What you need to do:
Your answer should be every line of the records that contains the word "AMAZONAS".

═════ Records for the exercise ═════

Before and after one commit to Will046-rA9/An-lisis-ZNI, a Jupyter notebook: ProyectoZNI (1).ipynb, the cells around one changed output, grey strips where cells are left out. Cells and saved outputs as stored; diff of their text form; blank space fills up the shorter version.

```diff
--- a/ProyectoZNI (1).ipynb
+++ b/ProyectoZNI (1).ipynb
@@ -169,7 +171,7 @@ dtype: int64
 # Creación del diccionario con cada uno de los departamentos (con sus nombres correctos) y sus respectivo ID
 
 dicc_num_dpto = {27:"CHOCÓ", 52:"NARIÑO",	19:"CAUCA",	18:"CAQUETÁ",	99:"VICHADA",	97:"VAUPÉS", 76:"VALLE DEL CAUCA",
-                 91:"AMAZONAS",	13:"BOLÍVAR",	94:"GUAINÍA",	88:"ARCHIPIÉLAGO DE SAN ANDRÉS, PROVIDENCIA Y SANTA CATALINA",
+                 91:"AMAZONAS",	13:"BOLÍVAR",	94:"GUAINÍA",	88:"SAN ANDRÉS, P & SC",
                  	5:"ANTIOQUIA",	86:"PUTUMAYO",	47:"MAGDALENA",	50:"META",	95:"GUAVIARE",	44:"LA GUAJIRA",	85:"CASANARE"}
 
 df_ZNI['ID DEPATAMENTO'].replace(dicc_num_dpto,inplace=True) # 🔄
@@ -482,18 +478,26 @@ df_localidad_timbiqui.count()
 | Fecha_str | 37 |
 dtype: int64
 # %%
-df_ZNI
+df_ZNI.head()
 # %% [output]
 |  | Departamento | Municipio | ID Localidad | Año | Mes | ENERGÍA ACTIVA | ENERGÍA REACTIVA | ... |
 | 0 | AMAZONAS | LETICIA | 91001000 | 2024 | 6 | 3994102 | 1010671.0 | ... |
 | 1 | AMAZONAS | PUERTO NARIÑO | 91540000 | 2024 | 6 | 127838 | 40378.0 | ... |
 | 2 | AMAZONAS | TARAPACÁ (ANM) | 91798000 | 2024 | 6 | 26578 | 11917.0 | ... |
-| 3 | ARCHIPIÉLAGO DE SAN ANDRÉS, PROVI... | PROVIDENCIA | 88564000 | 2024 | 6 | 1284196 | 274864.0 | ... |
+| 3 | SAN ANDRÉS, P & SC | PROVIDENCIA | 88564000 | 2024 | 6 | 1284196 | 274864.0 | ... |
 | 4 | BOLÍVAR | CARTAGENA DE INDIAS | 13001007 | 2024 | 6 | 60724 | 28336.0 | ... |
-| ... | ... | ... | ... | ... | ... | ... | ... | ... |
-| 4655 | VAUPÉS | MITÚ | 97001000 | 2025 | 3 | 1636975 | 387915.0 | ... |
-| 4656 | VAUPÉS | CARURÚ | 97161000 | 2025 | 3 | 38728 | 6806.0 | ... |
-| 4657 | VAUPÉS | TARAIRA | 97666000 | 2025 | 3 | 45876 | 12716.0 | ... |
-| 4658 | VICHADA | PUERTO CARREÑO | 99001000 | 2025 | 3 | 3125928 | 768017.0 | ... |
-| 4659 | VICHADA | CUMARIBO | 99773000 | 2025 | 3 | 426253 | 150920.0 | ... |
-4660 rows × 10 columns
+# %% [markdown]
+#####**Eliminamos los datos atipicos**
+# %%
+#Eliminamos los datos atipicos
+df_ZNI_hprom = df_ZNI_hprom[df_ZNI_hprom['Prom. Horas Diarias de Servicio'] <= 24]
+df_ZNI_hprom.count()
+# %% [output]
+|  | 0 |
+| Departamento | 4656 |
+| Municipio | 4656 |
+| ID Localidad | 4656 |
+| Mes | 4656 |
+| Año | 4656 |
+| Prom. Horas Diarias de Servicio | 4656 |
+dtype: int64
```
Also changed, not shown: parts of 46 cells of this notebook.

═════

Response to the exercise:
-                 91:"AMAZONAS",	13:"BOLÍVAR",	94:"GUAINÍA",	88:"ARCHIPIÉLAGO DE SAN ANDRÉS, PROVIDENCIA Y SANTA CATALINA",
+                 91:"AMAZONAS",	13:"BOLÍVAR",	94:"GUAINÍA",	88:"SAN ANDRÉS, P & SC",
 | 0 | AMAZONAS | LETICIA | 91001000 | 2024 | 6 | 3994102 | 1010671.0 | ... |
 | 1 | AMAZONAS | PUERTO NARIÑO | 91540000 | 2024 | 6 | 127838 | 40378.0 | ... |
 | 2 | AMAZONAS | TARAPACÁ (ANM) | 91798000 | 2024 | 6 | 26578 | 11917.0 | ... |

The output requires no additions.